Negotiate Your Closing Costs
At the end of the home-buying process, you will be faced with closing costs, the fees due at signing required to complete a home sale. Closing costs can be expensive, but some of those fees may be negotiable—and you can ask the seller to cover some or all of them.
Veterans and military members in particular can tap into closing costs savings. When you buy with a VA loan, there are certain closing costs that the VA does not allow home buyers to pay. These include pest inspection fees, mortgage broker fees, and more.
Title companies, attorneys, inspectors, and other third parties may also offer military discounts.
To be sure, there’s no getting around closing costs, no matter the financing path you choose. But you can take a few different approaches to tackling these costs and fees when it’s time to wrap up your home purchase.
The nature of the housing market may dictate whether the buyer or the seller picks up various closing costs.
If it’s a buyer’s market—a bit cold and homes aren’t selling well—sellers may be more willing to bargain and take on some closing costs.
If it’s a seller’s market—the market is hot and homes are selling quickly—the seller has the advantage and little incentive to give the buyer a break.
However, you shouldn’t accept any fishy-looking fees without asking about them first.
e the GFE to the final closing costs statement and the HUD-1 settlement statement to look for big differences.
Some fees are generated by third parties and typically don’t change very much, no matter where you find your loan. Then there are additional expenses you can’t control, like taxes and government fees.
Negotiable fees are generally found in the 800s section of the GFE. They may include the following:
It’s your right to question anything on your HUD-1 and GFE documents, so do ask questions if you believe a cost is too high or doesn’t make sense.
So how much can you ask the seller to pay? It depends in part on the type of home financing. You can typically ask the seller to pay up to 3% toward your closing costs in a conventional transaction and 6% in an FHA purchase.
The VA allows sellers to pay all of a buyer’s mortgage-related closing costs and up to 4% toward prepaid expenses and other concessions.
Sellers may want to see you increase your offer on the home to offset their concessions, but keep in mind the property will have to appraise for that higher amount.
If a seller won’t budge, another option may be to have your lender cover your closing costs.
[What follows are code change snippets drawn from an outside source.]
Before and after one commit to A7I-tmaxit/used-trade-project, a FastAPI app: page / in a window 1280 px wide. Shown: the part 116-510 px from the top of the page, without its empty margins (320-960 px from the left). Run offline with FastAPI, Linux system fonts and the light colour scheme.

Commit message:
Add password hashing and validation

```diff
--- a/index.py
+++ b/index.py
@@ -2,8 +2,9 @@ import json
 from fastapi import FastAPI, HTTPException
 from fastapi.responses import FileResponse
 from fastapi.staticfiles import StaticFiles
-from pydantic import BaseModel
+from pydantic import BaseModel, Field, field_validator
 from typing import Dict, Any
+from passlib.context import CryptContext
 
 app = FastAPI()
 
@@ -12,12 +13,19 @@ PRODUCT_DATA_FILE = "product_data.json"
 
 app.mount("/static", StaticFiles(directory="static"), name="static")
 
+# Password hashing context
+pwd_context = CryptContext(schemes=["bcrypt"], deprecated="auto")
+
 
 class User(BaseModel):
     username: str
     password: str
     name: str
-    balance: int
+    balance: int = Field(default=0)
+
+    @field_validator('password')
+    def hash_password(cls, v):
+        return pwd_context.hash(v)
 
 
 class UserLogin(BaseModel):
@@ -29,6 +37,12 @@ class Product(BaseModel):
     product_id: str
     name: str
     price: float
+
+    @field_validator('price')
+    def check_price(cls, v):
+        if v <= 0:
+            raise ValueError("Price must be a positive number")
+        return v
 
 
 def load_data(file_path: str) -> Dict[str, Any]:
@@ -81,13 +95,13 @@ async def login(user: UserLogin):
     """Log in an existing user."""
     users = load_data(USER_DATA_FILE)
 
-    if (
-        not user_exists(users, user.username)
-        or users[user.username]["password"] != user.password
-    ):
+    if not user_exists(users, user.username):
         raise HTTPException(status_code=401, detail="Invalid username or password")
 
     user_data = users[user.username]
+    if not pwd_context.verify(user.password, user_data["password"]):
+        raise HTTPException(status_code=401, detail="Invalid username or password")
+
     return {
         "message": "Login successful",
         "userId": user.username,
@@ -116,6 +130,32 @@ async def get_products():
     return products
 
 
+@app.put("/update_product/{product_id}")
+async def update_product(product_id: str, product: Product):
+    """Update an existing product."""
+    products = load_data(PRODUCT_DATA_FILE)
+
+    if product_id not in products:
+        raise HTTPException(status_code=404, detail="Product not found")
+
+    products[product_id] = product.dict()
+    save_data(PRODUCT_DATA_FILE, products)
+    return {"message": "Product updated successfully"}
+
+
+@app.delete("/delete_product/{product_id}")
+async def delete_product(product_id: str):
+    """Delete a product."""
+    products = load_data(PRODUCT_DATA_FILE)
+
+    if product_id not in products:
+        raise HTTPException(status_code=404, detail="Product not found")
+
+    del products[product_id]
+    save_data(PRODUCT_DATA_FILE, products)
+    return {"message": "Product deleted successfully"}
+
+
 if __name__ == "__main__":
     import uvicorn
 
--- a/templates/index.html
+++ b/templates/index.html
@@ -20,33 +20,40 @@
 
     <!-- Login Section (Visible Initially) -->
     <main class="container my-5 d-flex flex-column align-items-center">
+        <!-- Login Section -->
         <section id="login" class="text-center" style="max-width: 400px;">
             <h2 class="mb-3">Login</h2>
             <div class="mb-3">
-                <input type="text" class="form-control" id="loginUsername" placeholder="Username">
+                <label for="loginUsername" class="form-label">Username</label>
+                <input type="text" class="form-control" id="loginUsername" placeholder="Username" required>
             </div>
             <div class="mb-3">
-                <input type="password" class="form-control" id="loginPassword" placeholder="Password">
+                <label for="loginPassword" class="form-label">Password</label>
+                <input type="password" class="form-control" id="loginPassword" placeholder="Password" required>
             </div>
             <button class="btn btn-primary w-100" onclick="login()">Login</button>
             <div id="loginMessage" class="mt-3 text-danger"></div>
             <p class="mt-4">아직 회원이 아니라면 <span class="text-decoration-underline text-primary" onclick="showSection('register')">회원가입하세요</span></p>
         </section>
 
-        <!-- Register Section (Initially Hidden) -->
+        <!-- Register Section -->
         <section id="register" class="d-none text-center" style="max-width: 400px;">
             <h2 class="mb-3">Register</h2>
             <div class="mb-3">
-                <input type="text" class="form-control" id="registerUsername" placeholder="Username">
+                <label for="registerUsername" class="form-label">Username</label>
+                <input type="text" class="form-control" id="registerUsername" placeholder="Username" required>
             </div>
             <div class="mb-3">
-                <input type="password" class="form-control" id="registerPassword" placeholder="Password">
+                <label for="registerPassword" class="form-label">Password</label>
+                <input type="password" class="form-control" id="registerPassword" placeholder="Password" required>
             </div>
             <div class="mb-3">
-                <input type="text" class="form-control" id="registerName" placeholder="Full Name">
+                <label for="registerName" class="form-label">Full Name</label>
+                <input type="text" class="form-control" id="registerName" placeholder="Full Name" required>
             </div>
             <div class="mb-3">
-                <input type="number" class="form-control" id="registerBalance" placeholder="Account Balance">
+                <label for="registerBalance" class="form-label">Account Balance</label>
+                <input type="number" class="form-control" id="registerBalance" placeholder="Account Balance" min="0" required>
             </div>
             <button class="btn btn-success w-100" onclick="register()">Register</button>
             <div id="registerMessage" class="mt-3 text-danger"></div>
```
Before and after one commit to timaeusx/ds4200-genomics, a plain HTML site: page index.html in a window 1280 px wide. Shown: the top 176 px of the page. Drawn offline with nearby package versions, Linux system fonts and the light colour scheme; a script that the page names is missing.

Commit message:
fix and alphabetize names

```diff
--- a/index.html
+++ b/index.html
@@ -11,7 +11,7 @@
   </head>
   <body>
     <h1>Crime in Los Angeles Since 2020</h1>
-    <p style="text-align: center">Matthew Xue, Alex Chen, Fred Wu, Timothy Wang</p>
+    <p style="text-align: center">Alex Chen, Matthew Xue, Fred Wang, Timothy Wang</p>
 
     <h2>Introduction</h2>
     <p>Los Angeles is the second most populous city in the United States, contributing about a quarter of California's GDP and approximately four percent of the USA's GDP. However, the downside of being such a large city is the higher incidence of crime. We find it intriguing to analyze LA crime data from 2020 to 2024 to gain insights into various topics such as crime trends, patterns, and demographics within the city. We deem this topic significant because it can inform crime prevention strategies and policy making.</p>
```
Lenders will typically give the buyer a higher interest rate and use a lender rebate to pay those fees.
As you review your closing costs, be your own advocate. Always make sure you receive a thorough explanation of any fees that seem unusual, unnecessary, or just too costly.
Go over these documents in detail with your real estate agent, and plan your closing cost strategy before making an offer.